Grounding the conductive coating can readily be achieved by using an electrically conductive pressure-sensitive adhesive (PSA) and attaching the touch screen to a metal LCD frame, bezel, or housing to complete the Faraday cage. A conductive adhesive or gasket can also be used to terminate the CGP. Whenever two light-transmitting matrices are overlaid, there is a potential for a moiré pattern to be generated. If the spatial frequency of the matrix is close to that of the display's pixels, the resulting moiré pattern (Fig. 6) will hinder display readability. Therefore, a touch screen with a fine-grid CGP must be optically fitted, by adjusting the grid orientation, to the specific electronic display (e.g., LCD) to minimize or eliminate this phenomenon. EMI/ EMC performance will not change when the grid orientation is adjusted. The necessity of creating a good "optical fit" makes the remote design process more challenging compared to designing with transparent film processes. Empirical optical testing may be required.

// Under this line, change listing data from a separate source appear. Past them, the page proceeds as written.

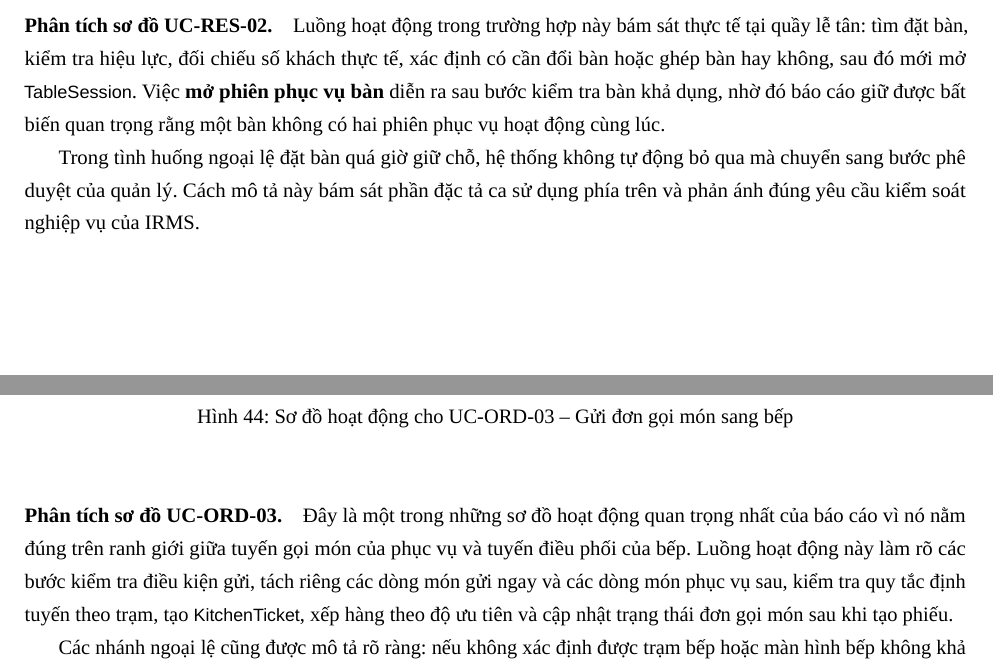
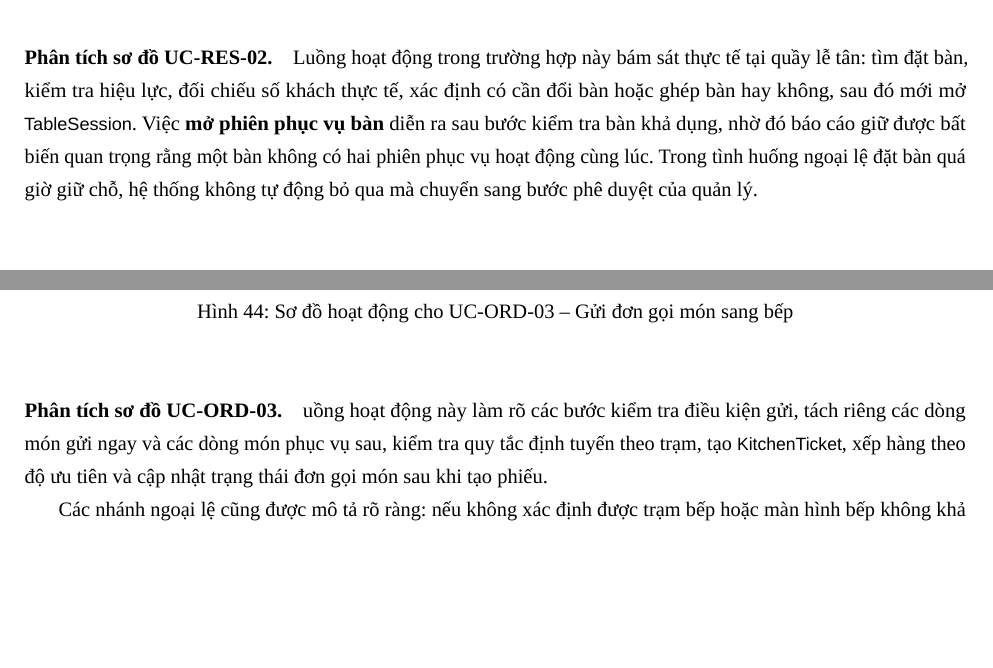
Before and after one commit to lehoangluan1/SA_IRMS, a LaTeX document (main.tex, which reads sections/04_detailed_design.tex): two parts of pages 104 and 110 of 137, joined at a grey line, cut so that both start at the same text, the shorter picture padded with empty space. Compiled offline with LuaLaTeX; a missing font is replaced by an installed copy or a similar font.

Commit message:
4.3.1 4.3.2

```diff
--- a/sections/04_detailed_design.tex
+++ b/sections/04_detailed_design.tex
@@ -388,9 +388,7 @@ Một điểm quan trọng của nhóm sơ đồ này là mức độ chi tiết
 \activitydiagramfigure{uc-res-02-checkin-and-seat}{Sơ đồ hoạt động cho UC-RES-02 -- Nhận khách và sắp bàn}{fig:activity-uc-res-02-checkin-and-seat}
 
 \paragraph{Phân tích sơ đồ UC-RES-02.}
-Luồng hoạt động trong trường hợp này bám sát thực tế tại quầy lễ tân: tìm đặt bàn, kiểm tra hiệu lực, đối chiếu số khách thực tế, xác định có cần đổi bàn hoặc ghép bàn hay không, sau đó mới mở \textsf{TableSession}. Việc \textbf{mở phiên phục vụ bàn} diễn ra sau bước kiểm tra bàn khả dụng, nhờ đó báo cáo giữ được bất biến quan trọng rằng một bàn không có hai phiên phục vụ hoạt động cùng lúc.
-
-Trong tình huống ngoại lệ đặt bàn quá giờ giữ chỗ, hệ thống không tự động bỏ qua mà chuyển sang bước phê duyệt của quản lý. Cách mô tả này bám sát phần đặc tả ca sử dụng phía trên và phản ánh đúng yêu cầu kiểm soát nghiệp vụ của IRMS.
+Luồng hoạt động trong trường hợp này bám sát thực tế tại quầy lễ tân: tìm đặt bàn, kiểm tra hiệu lực, đối chiếu số khách thực tế, xác định có cần đổi bàn hoặc ghép bàn hay không, sau đó mới mở \textsf{TableSession}. Việc \textbf{mở phiên phục vụ bàn} diễn ra sau bước kiểm tra bàn khả dụng, nhờ đó báo cáo giữ được bất biến quan trọng rằng một bàn không có hai phiên phục vụ hoạt động cùng lúc. Trong tình huống ngoại lệ đặt bàn quá giờ giữ chỗ, hệ thống không tự động bỏ qua mà chuyển sang bước phê duyệt của quản lý.
 
 \activitydiagramfigure{uc-res-03-manage-waitlist}{Sơ đồ hoạt động cho UC-RES-03 -- Quản lý danh sách chờ}{fig:activity-uc-res-03-manage-waitlist}
 
@@ -417,7 +415,7 @@ Sơ đồ cũng giữ đúng ranh giới với ca sử dụng gửi bếp. Ở
 \activitydiagramfigure{uc-ord-03-send-order-to-kitchen}{Sơ đồ hoạt động cho UC-ORD-03 -- Gửi đơn gọi món sang bếp}{fig:activity-uc-ord-03-send-order-to-kitchen}
 
 \paragraph{Phân tích sơ đồ UC-ORD-03.}
-Đây là một trong những sơ đồ hoạt động quan trọng nhất của báo cáo vì nó nằm đúng trên ranh giới giữa tuyến gọi món của phục vụ và tuyến điều phối của bếp. Luồng hoạt động này làm rõ các bước kiểm tra điều kiện gửi, tách riêng các dòng món gửi ngay và các dòng món phục vụ sau, kiểm tra quy tắc định tuyến theo trạm, tạo \textsf{KitchenTicket}, xếp hàng theo độ ưu tiên và cập nhật trạng thái đơn gọi món sau khi tạo phiếu.
+uồng hoạt động này làm rõ các bước kiểm tra điều kiện gửi, tách riêng các dòng món gửi ngay và các dòng món phục vụ sau, kiểm tra quy tắc định tuyến theo trạm, tạo \textsf{KitchenTicket}, xếp hàng theo độ ưu tiên và cập nhật trạng thái đơn gọi món sau khi tạo phiếu.
 
 Các nhánh ngoại lệ cũng được mô tả rõ ràng: nếu không xác định được trạm bếp hoặc màn hình bếp không khả dụng, hệ thống không được phép làm mất dữ liệu đã xác nhận mà phải chuyển sang hàng chờ gửi lại và phát cảnh báo cho phục vụ. Cách mô tả này phù hợp với yêu cầu phi chức năng về độ tin cậy và bảo toàn đơn đã xác nhận.
 
```
Also changed, not shown: sections/04_detailed_design.tex (2 more changed lines).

Fig. 6: The moiré effect is illustrated with incorrectly fitted (left) and properly optically fitted (right) fine-conductive grids.
Touch screens are becoming more and more prevalent as the user interface of choice for high-ambient-light readability applications. COTS touch screens can be optimized to improve both environmental and optical properties. Knowing that the performance of COTS touch screens can vary, it is best to start with a product that has properties close to those required in the end application and to select touch-screen attributes that will not interfere with any required enhancements. To minimize EMI in the final product, shielding enhancements can be readily incorporated into either the front or rear surface of the touch screen using a lamination process of secondary materials (although a conductive ground plane is more readily applied to the rear of the touch screen). Transparent thin-film conductive coatings are recommended for applications requiring low levels of EMI shielding, low package thickness, and low cost. Fine conductive grids are the material of choice for very high levels of shielding (Table 3).
Both technologies should be considered for moderate levels of shielding. Because there is not one solution that works best for all applications, each should be considered unique and the particular EMI enhancement should be selected for specific end-program suitability. •